---------- Stored data
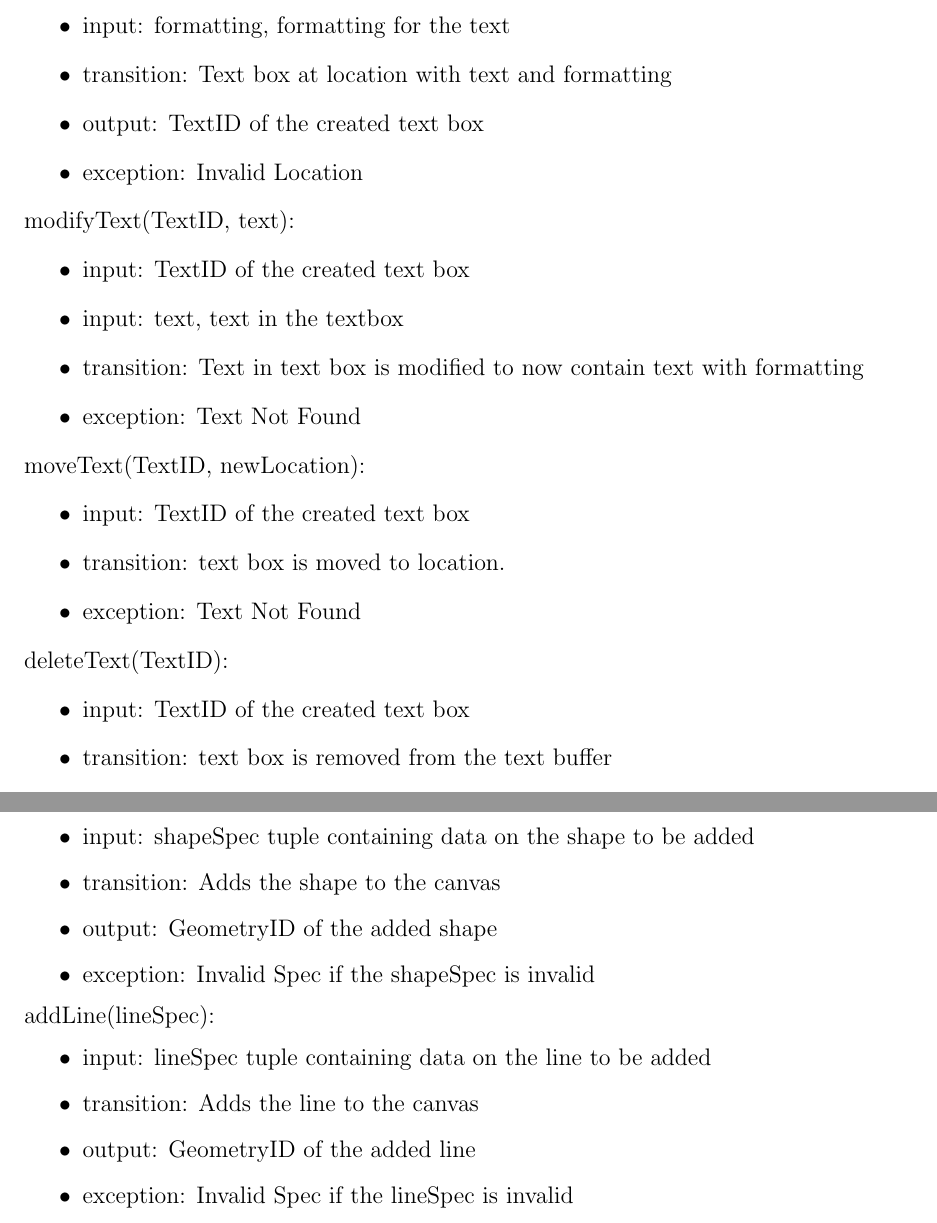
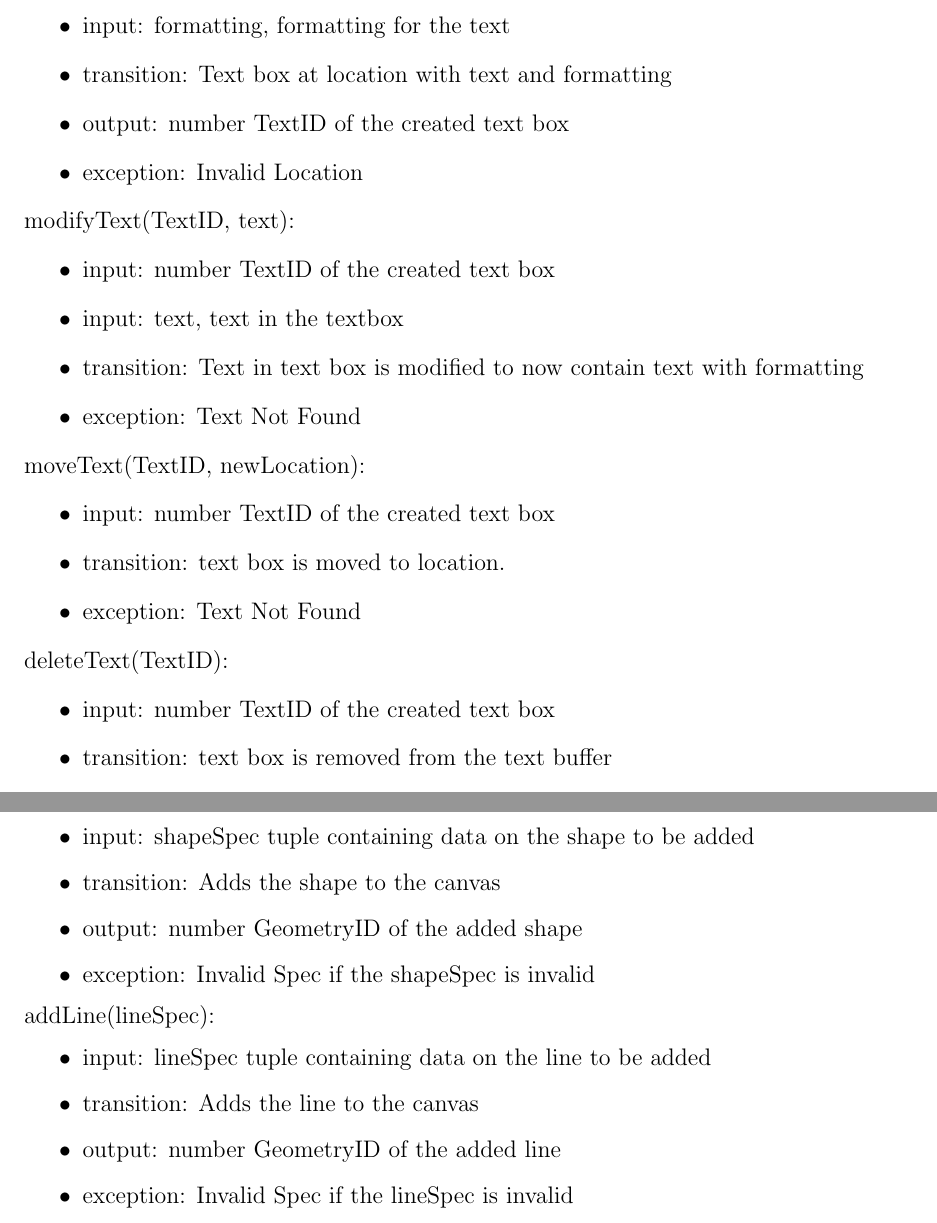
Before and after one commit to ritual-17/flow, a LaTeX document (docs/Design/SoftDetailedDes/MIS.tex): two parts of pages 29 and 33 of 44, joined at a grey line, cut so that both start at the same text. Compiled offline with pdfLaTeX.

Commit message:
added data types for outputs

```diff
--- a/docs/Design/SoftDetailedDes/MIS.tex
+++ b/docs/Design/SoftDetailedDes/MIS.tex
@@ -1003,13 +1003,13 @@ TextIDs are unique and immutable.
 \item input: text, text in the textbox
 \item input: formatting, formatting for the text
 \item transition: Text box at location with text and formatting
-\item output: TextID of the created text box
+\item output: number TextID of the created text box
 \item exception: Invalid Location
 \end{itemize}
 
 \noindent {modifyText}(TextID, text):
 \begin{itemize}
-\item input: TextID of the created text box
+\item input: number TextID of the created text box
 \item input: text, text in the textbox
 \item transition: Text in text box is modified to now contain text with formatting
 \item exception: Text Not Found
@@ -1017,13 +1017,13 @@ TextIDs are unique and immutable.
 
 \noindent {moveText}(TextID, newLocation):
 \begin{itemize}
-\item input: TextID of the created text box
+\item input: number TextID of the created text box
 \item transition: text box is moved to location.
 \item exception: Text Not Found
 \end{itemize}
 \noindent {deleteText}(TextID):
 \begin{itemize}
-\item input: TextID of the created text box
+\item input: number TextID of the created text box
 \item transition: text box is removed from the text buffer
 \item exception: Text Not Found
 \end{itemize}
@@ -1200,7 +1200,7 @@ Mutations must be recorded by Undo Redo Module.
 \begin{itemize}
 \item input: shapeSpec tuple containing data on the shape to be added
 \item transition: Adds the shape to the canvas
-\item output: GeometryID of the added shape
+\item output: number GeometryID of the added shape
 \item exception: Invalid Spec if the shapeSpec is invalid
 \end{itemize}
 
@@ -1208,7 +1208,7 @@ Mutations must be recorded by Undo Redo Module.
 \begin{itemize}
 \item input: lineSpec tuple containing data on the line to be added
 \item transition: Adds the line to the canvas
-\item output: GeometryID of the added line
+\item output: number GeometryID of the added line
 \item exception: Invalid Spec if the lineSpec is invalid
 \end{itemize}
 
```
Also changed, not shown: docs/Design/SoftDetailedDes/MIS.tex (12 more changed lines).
--------------------
---------- Stored data
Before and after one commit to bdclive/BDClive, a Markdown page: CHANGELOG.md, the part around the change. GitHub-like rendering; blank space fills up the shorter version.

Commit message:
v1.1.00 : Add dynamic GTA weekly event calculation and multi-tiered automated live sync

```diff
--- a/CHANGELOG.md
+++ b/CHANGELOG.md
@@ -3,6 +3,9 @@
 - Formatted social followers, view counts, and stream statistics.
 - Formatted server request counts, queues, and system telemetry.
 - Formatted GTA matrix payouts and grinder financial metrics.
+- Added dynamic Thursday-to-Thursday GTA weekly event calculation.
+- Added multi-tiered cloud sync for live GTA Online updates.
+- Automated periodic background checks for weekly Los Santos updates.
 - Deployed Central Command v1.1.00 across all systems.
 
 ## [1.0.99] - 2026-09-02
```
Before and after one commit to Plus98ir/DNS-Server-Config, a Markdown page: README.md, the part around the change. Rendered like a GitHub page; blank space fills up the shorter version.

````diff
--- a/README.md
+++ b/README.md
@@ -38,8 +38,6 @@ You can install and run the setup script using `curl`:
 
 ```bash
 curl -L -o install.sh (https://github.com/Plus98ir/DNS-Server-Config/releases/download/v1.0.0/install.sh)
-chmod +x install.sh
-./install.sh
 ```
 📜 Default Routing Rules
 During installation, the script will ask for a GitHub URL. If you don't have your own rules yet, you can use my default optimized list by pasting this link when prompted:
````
--------------------
---------- Stored data
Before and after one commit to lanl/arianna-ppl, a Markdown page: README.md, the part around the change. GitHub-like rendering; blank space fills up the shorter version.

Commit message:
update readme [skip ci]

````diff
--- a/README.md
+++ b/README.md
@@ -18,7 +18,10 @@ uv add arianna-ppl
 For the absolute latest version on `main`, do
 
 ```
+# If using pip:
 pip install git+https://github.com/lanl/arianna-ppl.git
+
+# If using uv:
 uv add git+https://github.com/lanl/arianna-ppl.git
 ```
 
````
--------------------
Work request: Count the lines in the entries above that include the string "transition", then give only that figure.

Output for this exercise: 6